### Assigned task
A single number is needed: how many lines of the data below contain "thumbUrl".

### Task material
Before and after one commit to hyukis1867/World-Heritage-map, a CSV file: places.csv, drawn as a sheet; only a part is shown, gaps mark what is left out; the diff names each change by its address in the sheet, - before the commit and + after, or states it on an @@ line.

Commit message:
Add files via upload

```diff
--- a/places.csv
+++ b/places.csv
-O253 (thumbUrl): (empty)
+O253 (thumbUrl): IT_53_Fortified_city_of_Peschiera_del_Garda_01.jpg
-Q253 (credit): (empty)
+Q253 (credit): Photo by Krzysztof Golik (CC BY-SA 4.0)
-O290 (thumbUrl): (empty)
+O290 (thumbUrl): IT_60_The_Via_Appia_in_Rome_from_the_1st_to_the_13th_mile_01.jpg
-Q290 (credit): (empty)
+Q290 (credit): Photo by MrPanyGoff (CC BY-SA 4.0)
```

### Task result
4